[[ Data supplied open ]]
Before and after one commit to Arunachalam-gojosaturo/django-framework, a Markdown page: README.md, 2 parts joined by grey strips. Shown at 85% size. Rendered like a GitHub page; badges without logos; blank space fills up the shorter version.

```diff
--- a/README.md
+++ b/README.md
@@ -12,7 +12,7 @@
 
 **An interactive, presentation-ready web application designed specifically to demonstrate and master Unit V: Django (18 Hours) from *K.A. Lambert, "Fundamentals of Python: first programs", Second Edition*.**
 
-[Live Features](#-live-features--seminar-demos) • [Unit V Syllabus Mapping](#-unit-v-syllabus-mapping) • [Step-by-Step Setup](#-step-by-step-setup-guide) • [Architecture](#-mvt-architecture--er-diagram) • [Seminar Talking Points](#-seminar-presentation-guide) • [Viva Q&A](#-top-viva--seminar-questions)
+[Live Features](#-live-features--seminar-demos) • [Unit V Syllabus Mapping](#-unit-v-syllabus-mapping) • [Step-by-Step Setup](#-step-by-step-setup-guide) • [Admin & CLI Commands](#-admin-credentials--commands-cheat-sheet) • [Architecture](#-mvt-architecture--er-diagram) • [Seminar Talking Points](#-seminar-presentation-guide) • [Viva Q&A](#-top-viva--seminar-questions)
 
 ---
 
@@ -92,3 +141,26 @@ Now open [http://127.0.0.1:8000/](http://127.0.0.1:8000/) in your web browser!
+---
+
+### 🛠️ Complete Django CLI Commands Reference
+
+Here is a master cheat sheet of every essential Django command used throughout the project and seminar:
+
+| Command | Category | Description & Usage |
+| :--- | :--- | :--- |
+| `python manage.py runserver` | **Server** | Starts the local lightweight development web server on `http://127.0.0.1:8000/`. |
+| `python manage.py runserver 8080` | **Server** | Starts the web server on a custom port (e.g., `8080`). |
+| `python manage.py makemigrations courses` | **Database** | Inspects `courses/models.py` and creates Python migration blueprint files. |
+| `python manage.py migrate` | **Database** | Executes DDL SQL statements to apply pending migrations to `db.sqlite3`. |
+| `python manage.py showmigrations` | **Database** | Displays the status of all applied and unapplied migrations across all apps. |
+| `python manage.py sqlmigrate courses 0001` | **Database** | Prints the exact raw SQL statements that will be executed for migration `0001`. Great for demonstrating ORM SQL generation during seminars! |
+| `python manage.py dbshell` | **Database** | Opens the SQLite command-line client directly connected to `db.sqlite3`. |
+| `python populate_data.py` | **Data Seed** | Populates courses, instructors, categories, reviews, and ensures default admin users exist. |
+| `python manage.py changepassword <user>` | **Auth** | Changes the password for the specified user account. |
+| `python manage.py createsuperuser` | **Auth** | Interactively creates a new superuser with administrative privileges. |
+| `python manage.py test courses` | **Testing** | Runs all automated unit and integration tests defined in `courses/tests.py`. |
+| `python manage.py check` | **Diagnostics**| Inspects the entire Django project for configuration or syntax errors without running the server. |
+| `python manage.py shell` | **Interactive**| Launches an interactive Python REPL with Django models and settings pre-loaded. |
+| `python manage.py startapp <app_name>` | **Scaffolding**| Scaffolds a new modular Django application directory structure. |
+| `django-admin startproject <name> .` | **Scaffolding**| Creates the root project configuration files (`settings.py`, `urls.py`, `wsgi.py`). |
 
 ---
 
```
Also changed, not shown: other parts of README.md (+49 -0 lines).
[[ Data supplied closed ]]
• [Task objective]
Across the data, find each line that has "server" in it and copy that line.

• [The answer]
+| `python manage.py runserver` | **Server** | Starts the local lightweight development web server on `http://127.0.0.1:8000/`. |
+| `python manage.py runserver 8080` | **Server** | Starts the web server on a custom port (e.g., `8080`). |
+| `python manage.py check` | **Diagnostics**| Inspects the entire Django project for configuration or syntax errors without running the server. |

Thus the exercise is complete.